Work instructions: All records are to be restated word for word, with pictures excluded.

Records:

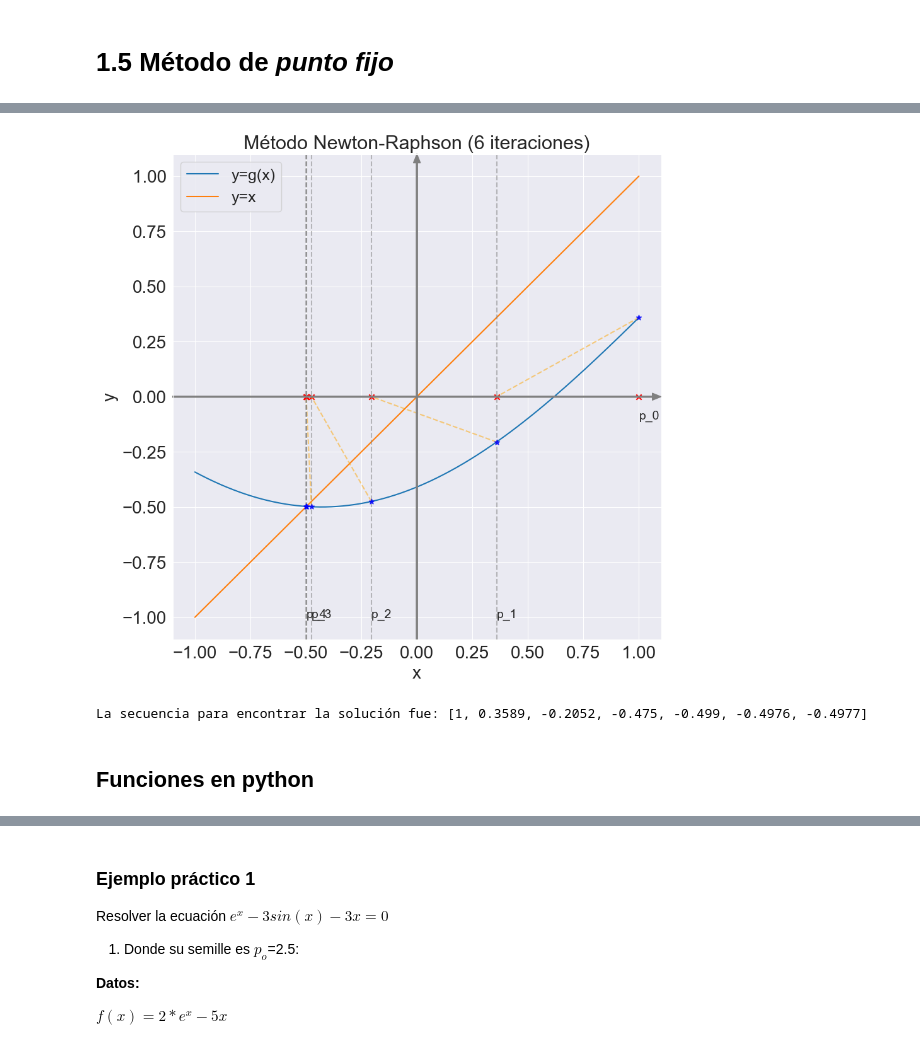
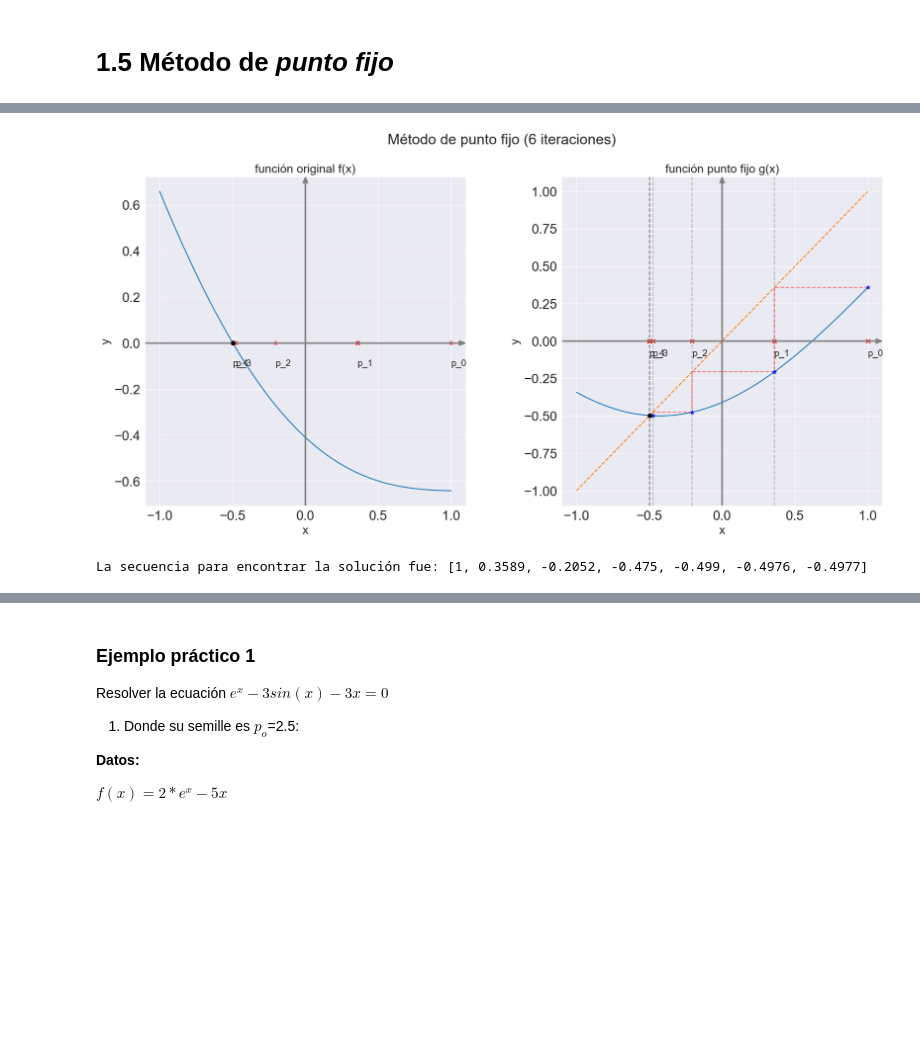
Before and after one commit to caramirezs/MetNum_librodigital, a Jupyter notebook: 1_Ecuaciones_de_una_variable/1.5_Metodo_de_punto_fijo.ipynb, the cells around one changed output, grey strips where cells are left out. Drawn from its saved outputs; the diff is of its cells as text; code cells hidden in the pictures; blank space fills up the shorter version.

```diff
--- a/1_Ecuaciones_de_una_variable/1.5_Metodo_de_punto_fijo.ipynb
+++ b/1_Ecuaciones_de_una_variable/1.5_Metodo_de_punto_fijo.ipynb
@@ -56,62 +56,74 @@ lista_sol = [p_0]
 sns.set_style('darkgrid') # Agrega el estilo "dark" de Seaborn
 # Crea una figura y un objeto de ejes (axis) utilizando matplotlib.
 # figsize se utiliza para establecer el tamaño de la figura.
-fig, ax = plt.subplots(figsize=(10, 10))
-# Graficar la función
-ax.plot(x, g(x), label='y=g(x)')
-ax.plot(x, x, label='y=x')
+fig, (ax1, ax2) = plt.subplots(ncols=2, figsize=(20, 9), gridspec_kw={'width_ratios': [1, 1], 'height_ratios': [1]})
+fig.subplots_adjust(wspace=0.3)
 
-ax.scatter(p_0, g(p_0), color='blue', alpha=0.8, marker='*', zorder=3)
-ax.scatter(p_0, 0, color='red', alpha=1, marker='x', zorder=2)
+# Grafica del punto fijo
+ax2.plot(x, g(x), label='y = g(x)')
+ax2.plot(x, x, label='y = x', linestyle='--')
+
+ax2.scatter(p_0, g(p_0), color='blue', alpha=0.8, marker='*', zorder=3)
+ax2.scatter(p_0, 0, color='red', alpha=1, marker='x', zorder=2)
 plt.text(p_0, -0.1, f"p_0", fontsize=14)
 
 # Iterar hasta que la tolerancia sea alcanzada o se supere el número máximo de iteraciones
 ite= 1
 while ite <= max_ite:
     if g(p_0) == p_0:
         break
     p_i = g(p_0)  # punto fijo
     # Agregar p_i a la lista de aproximaciones
     lista_sol.append(round(p_i,4))
 
     # Graficar la línea vertical en p_i y el punto en la grafica
-    ax.axvline(x=p_i, linestyle='--', color='gray', alpha=0.5, zorder=2)
-    ax.scatter(p_i, g(p_i), color='blue', alpha=0.8, marker='*', zorder=3)
-    ax.scatter(p_i, 0, color='red', alpha=1, marker='x', zorder=2)
+    ax2.axvline(x=p_i, linestyle='--', color='gray', alpha=0.5, zorder=2)
+    ax2.scatter(p_i, g(p_i), color='blue', alpha=0.8, marker='*', zorder=3)
+    ax2.scatter(p_i, 0, color='red', alpha=1, marker='x', zorder=2)
     # texto
     if ite <= 4:
-        plt.text(p_i, -0.1, f"p_{ite}", fontsize=14)
-        plt.plot([p_0, p_i], [g(p_0), 0], '--', color='orange', alpha=0.5, zorder=2)
+        ax2.text(p_i, -0.1, f"p_{ite}", fontsize=14)
+        ax2.plot([p_0, p_i, p_i], [g(p_0), p_i, g(p_i)], '--', color='red', alpha=0.5, zorder=2)
 
     if abs(p_i-p_0) < tolerancia:
         break
     p_0 = p_i
     ite += 1
 
-# Graficar el punto final encontrado
-#ax.scatter(p_i, 0, color='red', alpha=0.8, marker='x', label='raíz aproximada')
-#plt.plot([p_0, p_i], [g(p_0), 0], '--', color='orange', alpha=0.5, label='recta tangente', zorder=2)
-#ax.scatter(p_i, g(p_i), color='black', label='raíz encontrada', zorder=3)
+#Graficar el punto final encontrado
+ax2.scatter(p_i, 0, color='red', alpha=0.8, marker='x', label='raíz aproximada')
+ax2.scatter(p_i, g(p_i), color='black', label='raíz encontrada', zorder=3)
 
+xmin, xmax = ax2.get_xlim()
+ymin, ymax = ax2.get_ylim()
+ax2.tick_params(labelsize=20, axis='x')
+ax2.tick_params(labelsize=20, axis='y')
+ax2.annotate("", xy=(xmax, 0), xytext=(xmin, 0), arrowprops=dict(color='gray', width=1.5, headwidth=8, headlength=10), zorder=2)
+ax2.annotate("", xy=(0, ymax), xytext=(0, ymin), arrowprops=dict(color='gray', width=1.5, headwidth=8, headlength=10), zorder=2)
+ax2.set_xlabel('x',fontsize=18)
+ax2.set_ylabel('y',fontsize=18)
+ax2.set_title('función punto fijo g(x)', fontsize=18)
 
-### EJES ###
-# Obtiene los límites inferior y superior de x y y de los ejes del objeto de ejes.
-xmin, xmax = ax.get_xlim()
-ymin, ymax = ax.get_ylim()
-# label size de los ejes
-ax.tick_params(labelsize=20, axis='x')
-ax.tick_params(labelsize=20, axis='y')
-# Agrega flechas a los ejes x e y para indicar su dirección.
-ax.annotate("", xy=(xmax, 0), xytext=(xmin, 0), arrowprops=dict(color='gray', width=1.5, headwidth=8, headlength=10), zorder=2)
-ax.annotate("", xy=(0, ymax), xytext=(0, ymin), arrowprops=dict(color='gray', width=1.5, headwidth=8, headlength=10), zorder=2)
+# Grafica original
+ax1.plot(x, f(x), label='y = f(x)')
+ax1.scatter(lista_sol, np.zeros(ite + 1), marker='*',color='red', alpha=0.5, zorder=2, s=50)
+for i in range(5):
+    ax1.text(lista_sol[i], -0.1, f"p_{i}", fontsize=14)
+ax1.scatter(lista_sol[1], 0, color='red', alpha=0.8, marker='x', label='raíz aproximada')
+ax1.scatter(lista_sol[-1], 0, color='black', label='raíz encontrada', zorder=3)
+xmin, xmax = ax1.get_xlim()
+ymin, ymax = ax1.get_ylim()
+ax1.tick_params(labelsize=20, axis='x')
+ax1.tick_params(labelsize=20, axis='y')
+ax1.annotate("", xy=(xmax, 0), xytext=(xmin, 0), arrowprops=dict(color='gray', width=1.5, headwidth=8, headlength=10), zorder=2)
+ax1.annotate("", xy=(0, ymax), xytext=(0, ymin), arrowprops=dict(color='gray', width=1.5, headwidth=8, headlength=10), zorder=2)
+ax1.set_xlabel('x',fontsize=18)
+ax1.set_ylabel('y',fontsize=18)
+ax1.set_title('función original f(x)', fontsize=18)
 
-# Configurar la gráfica
-plt.legend(fontsize=18)
-plt.xlabel('x', fontsize=20)
-plt.ylabel('y', fontsize=20)
-plt.title(f'Método Newton-Raphson ({ite} iteraciones)', fontsize=22)
+fig.suptitle(f'Método de punto fijo ({ite} iteraciones)', fontsize=22)
 plt.show()
 print(f'La secuencia para encontrar la solución fue: {lista_sol}')
 # %% [output]
-[figure, old version]
+[figure, new version]
 La secuencia para encontrar la solución fue: [1, 0.3589, -0.2052, -0.475, -0.499, -0.4976, -0.4977]
@@ -123,5 +130,3 @@ import matplotlib.pyplot as plt
-# %% [markdown]
-## Funciones en python
 # %%
 def graficar(f, x_i, x_f, num=1000):
         plt.style.use('seaborn')
```
Also changed, not shown: parts of 2 cells of this notebook, 14 other files.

Exercise answer:
Before and after one commit to caramirezs/MetNum_librodigital, a Jupyter notebook: 1_Ecuaciones_de_una_variable/1.5_Metodo_de_punto_fijo.ipynb, the cells around one changed output, grey strips where cells are left out. Drawn from its saved outputs; the diff is of its cells as text; code cells hidden in the pictures; blank space fills up the shorter version.

```diff
--- a/1_Ecuaciones_de_una_variable/1.5_Metodo_de_punto_fijo.ipynb
+++ b/1_Ecuaciones_de_una_variable/1.5_Metodo_de_punto_fijo.ipynb
@@ -56,62 +56,74 @@ lista_sol = [p_0]
 sns.set_style('darkgrid') # Agrega el estilo "dark" de Seaborn
 # Crea una figura y un objeto de ejes (axis) utilizando matplotlib.
 # figsize se utiliza para establecer el tamaño de la figura.
-fig, ax = plt.subplots(figsize=(10, 10))
-# Graficar la función
-ax.plot(x, g(x), label='y=g(x)')
-ax.plot(x, x, label='y=x')
+fig, (ax1, ax2) = plt.subplots(ncols=2, figsize=(20, 9), gridspec_kw={'width_ratios': [1, 1], 'height_ratios': [1]})
+fig.subplots_adjust(wspace=0.3)
 
-ax.scatter(p_0, g(p_0), color='blue', alpha=0.8, marker='*', zorder=3)
-ax.scatter(p_0, 0, color='red', alpha=1, marker='x', zorder=2)
+# Grafica del punto fijo
+ax2.plot(x, g(x), label='y = g(x)')
+ax2.plot(x, x, label='y = x', linestyle='--')
+
+ax2.scatter(p_0, g(p_0), color='blue', alpha=0.8, marker='*', zorder=3)
+ax2.scatter(p_0, 0, color='red', alpha=1, marker='x', zorder=2)
 plt.text(p_0, -0.1, f"p_0", fontsize=14)
 
 # Iterar hasta que la tolerancia sea alcanzada o se supere el número máximo de iteraciones
 ite= 1
 while ite <= max_ite:
     if g(p_0) == p_0:
         break
     p_i = g(p_0)  # punto fijo
     # Agregar p_i a la lista de aproximaciones
     lista_sol.append(round(p_i,4))
 
     # Graficar la línea vertical en p_i y el punto en la grafica
-    ax.axvline(x=p_i, linestyle='--', color='gray', alpha=0.5, zorder=2)
-    ax.scatter(p_i, g(p_i), color='blue', alpha=0.8, marker='*', zorder=3)
-    ax.scatter(p_i, 0, color='red', alpha=1, marker='x', zorder=2)
+    ax2.axvline(x=p_i, linestyle='--', color='gray', alpha=0.5, zorder=2)
+    ax2.scatter(p_i, g(p_i), color='blue', alpha=0.8, marker='*', zorder=3)
+    ax2.scatter(p_i, 0, color='red', alpha=1, marker='x', zorder=2)
     # texto
     if ite <= 4:
-        plt.text(p_i, -0.1, f"p_{ite}", fontsize=14)
-        plt.plot([p_0, p_i], [g(p_0), 0], '--', color='orange', alpha=0.5, zorder=2)
+        ax2.text(p_i, -0.1, f"p_{ite}", fontsize=14)
+        ax2.plot([p_0, p_i, p_i], [g(p_0), p_i, g(p_i)], '--', color='red', alpha=0.5, zorder=2)
 
     if abs(p_i-p_0) < tolerancia:
         break
     p_0 = p_i
     ite += 1
 
-# Graficar el punto final encontrado
-#ax.scatter(p_i, 0, color='red', alpha=0.8, marker='x', label='raíz aproximada')
-#plt.plot([p_0, p_i], [g(p_0), 0], '--', color='orange', alpha=0.5, label='recta tangente', zorder=2)
-#ax.scatter(p_i, g(p_i), color='black', label='raíz encontrada', zorder=3)
+#Graficar el punto final encontrado
+ax2.scatter(p_i, 0, color='red', alpha=0.8, marker='x', label='raíz aproximada')
+ax2.scatter(p_i, g(p_i), color='black', label='raíz encontrada', zorder=3)
 
+xmin, xmax = ax2.get_xlim()
+ymin, ymax = ax2.get_ylim()
+ax2.tick_params(labelsize=20, axis='x')
+ax2.tick_params(labelsize=20, axis='y')
+ax2.annotate("", xy=(xmax, 0), xytext=(xmin, 0), arrowprops=dict(color='gray', width=1.5, headwidth=8, headlength=10), zorder=2)
+ax2.annotate("", xy=(0, ymax), xytext=(0, ymin), arrowprops=dict(color='gray', width=1.5, headwidth=8, headlength=10), zorder=2)
+ax2.set_xlabel('x',fontsize=18)
+ax2.set_ylabel('y',fontsize=18)
+ax2.set_title('función punto fijo g(x)', fontsize=18)
 
-### EJES ###
-# Obtiene los límites inferior y superior de x y y de los ejes del objeto de ejes.
-xmin, xmax = ax.get_xlim()
-ymin, ymax = ax.get_ylim()
-# label size de los ejes
-ax.tick_params(labelsize=20, axis='x')
-ax.tick_params(labelsize=20, axis='y')
-# Agrega flechas a los ejes x e y para indicar su dirección.
-ax.annotate("", xy=(xmax, 0), xytext=(xmin, 0), arrowprops=dict(color='gray', width=1.5, headwidth=8, headlength=10), zorder=2)
-ax.annotate("", xy=(0, ymax), xytext=(0, ymin), arrowprops=dict(color='gray', width=1.5, headwidth=8, headlength=10), zorder=2)
+# Grafica original
+ax1.plot(x, f(x), label='y = f(x)')
+ax1.scatter(lista_sol, np.zeros(ite + 1), marker='*',color='red', alpha=0.5, zorder=2, s=50)
+for i in range(5):
+    ax1.text(lista_sol[i], -0.1, f"p_{i}", fontsize=14)
+ax1.scatter(lista_sol[1], 0, color='red', alpha=0.8, marker='x', label='raíz aproximada')
+ax1.scatter(lista_sol[-1], 0, color='black', label='raíz encontrada', zorder=3)
+xmin, xmax = ax1.get_xlim()
+ymin, ymax = ax1.get_ylim()
+ax1.tick_params(labelsize=20, axis='x')
+ax1.tick_params(labelsize=20, axis='y')
+ax1.annotate("", xy=(xmax, 0), xytext=(xmin, 0), arrowprops=dict(color='gray', width=1.5, headwidth=8, headlength=10), zorder=2)
+ax1.annotate("", xy=(0, ymax), xytext=(0, ymin), arrowprops=dict(color='gray', width=1.5, headwidth=8, headlength=10), zorder=2)
+ax1.set_xlabel('x',fontsize=18)
+ax1.set_ylabel('y',fontsize=18)
+ax1.set_title('función original f(x)', fontsize=18)
 
-# Configurar la gráfica
-plt.legend(fontsize=18)
-plt.xlabel('x', fontsize=20)
-plt.ylabel('y', fontsize=20)
-plt.title(f'Método Newton-Raphson ({ite} iteraciones)', fontsize=22)
+fig.suptitle(f'Método de punto fijo ({ite} iteraciones)', fontsize=22)
 plt.show()
 print(f'La secuencia para encontrar la solución fue: {lista_sol}')
 # %% [output]
-[figure, old version]
+[figure, new version]
 La secuencia para encontrar la solución fue: [1, 0.3589, -0.2052, -0.475, -0.499, -0.4976, -0.4977]
@@ -123,5 +130,3 @@ import matplotlib.pyplot as plt
-# %% [markdown]
-## Funciones en python
 # %%
 def graficar(f, x_i, x_f, num=1000):
         plt.style.use('seaborn')
```
Also changed, not shown: parts of 2 cells of this notebook, 14 other files.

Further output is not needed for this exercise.